  • Enter the ruins and look for the enormous banqueting hall, or try to climb to the top of the watch tower, which was a key feature of the Irish tower houses. 
  • When the Castle was constructed in the 16th century, it brought together two prominent Irish families. 
  • The O'Flaherty family and the O'Malley family united thanks to the wedding of Donal an Chogaidh O'Flaherty and Grainuaile/Grace O'Malley.
  • The couple would go on to live at Aughnanure Castle. This made the tower house castle a place of historical significance and a merging of two powerful dynastic Irish families. 
  • The castle is located right on the banks of the Drimneen River. This river leads to the waters of Lough Corrib, making it a desirable location for a castle.
  • There are four floors in the Castle. Unlike other castles of a similar age, which don't allow visitors to stand on each level, virtually the entire castle is now open to the public.
  • It's worth noting that the stone steps leading up and down between the levels are far from modern. They can be difficult to navigate, but this was intentional. They were designed to literally trip up invaders, who would have to move slowly to avoid falling over!
  • In the 16th century, the Cromwellian Invasion of Ireland began. The Castle played an important role during this time and served to protect Galway from the invading English armies.
  • Tours of the Castle are available between March and November of each year. The tours last just 45 minutes, but they are a spectacular introduction to the castle.
  • The property is now owned and oversee by DĂșchas. This is a body run by the Irish State that protects and manages historic properties like this castle.
  • If you're in the area outside of the tour season, it's still worth a visit. There are signs and placards surrounding the castle that help explain more about its history and significance.

For more information, you can check out this article from Enjoy Irish Culture.

Want More Irish Castles?

It is probably obvious - at Irish Expressions, we love Irish castles!  The Emerald Isle is dotted with hundreds of these incredible structures.  

Sharing pictures and stories about them gives us a deeper sense of connection with Ireland, wherever in the world we happen to be!

We have captured the most amazing pictures and descriptions of Irish castles in an e-book we call "An Illustrated Guide to Irish Castles and Abbeys."

This fun, free guide is available to you to download.  Scroll to the bottom of this page and enter your email to get instant access!

That Was Fun!  Where Can I See More?

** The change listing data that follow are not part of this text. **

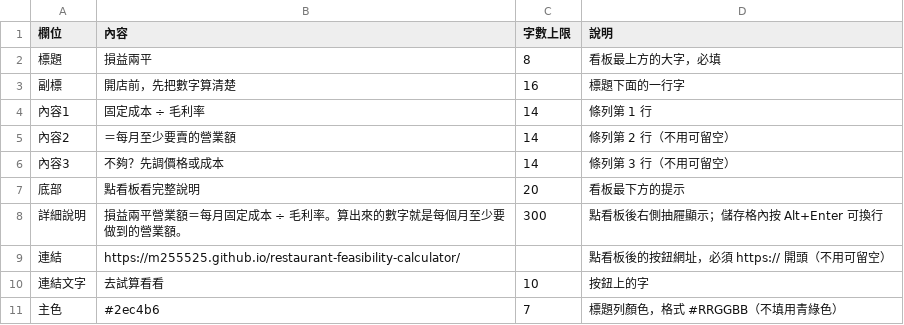
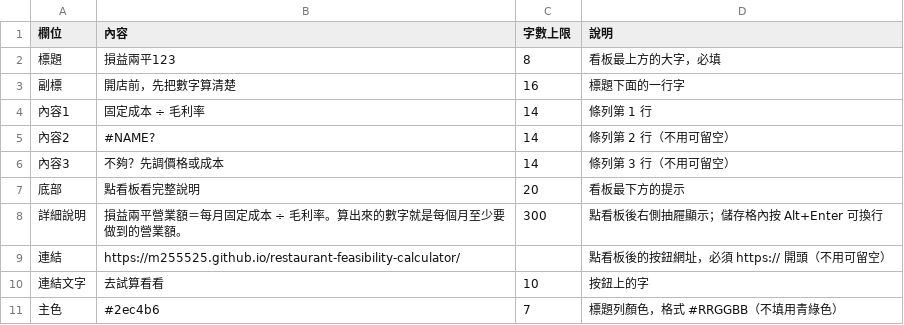
Before and after one commit to M255525/startup-island, a CSV file: docs/board-template.csv, drawn as a sheet.

```diff
--- a/docs/board-template.csv
+++ b/docs/board-template.csv
@@ -1,6 +1,6 @@
 欄位,內容,字數上限,說明
-標題,損益兩平,8,看板最上方的大字，必填
+標題,損益兩平123,8,看板最上方的大字，必填
 副標,開店前，先把數字算清楚,16,標題下面的一行字
 內容1,固定成本 ÷ 毛利率,14,條列第 1 行
-內容2,＝每月至少要賣的營業額,14,條列第 2 行（不用可留空）
+內容2,#NAME?,14,條列第 2 行（不用可留空）
 內容3,不夠？先調價格或成本,14,條列第 3 行（不用可留空）
```
Also changed, not shown: 1 other file.
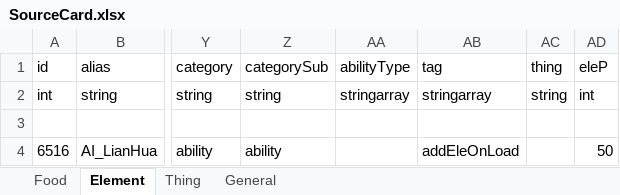
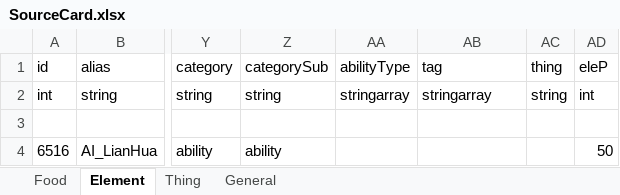
Before and after one commit to 105gun/ElinLianDan, an Excel workbook: package/LangMod/CN/SourceCard.xlsx, sheet Element, drawn as a sheet; only a part is shown, gaps mark what is left out; values as stored, in another font and other column widths than the file's, no borders; the diff names each change by its address in the sheet, - before the commit and + after, or states it on an @@ line.

```diff
--- a/package/LangMod/CN/SourceCard.xlsx (sheet Element)
+++ b/package/LangMod/CN/SourceCard.xlsx (sheet Element)
-AB4 (tag): addEleOnLoad
+AB4 (tag): (empty)
```
Also changed, not shown: package/LangMod/EN/SourceCard.xlsx, 5 other files.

Great question! As you can see, exploring the castles of Ireland offers many opportunities for enjoying an Irish experience and expressing your personal Irish side!

For more information of this kind, you might pay a visit to our section on Ireland Sightseeing here!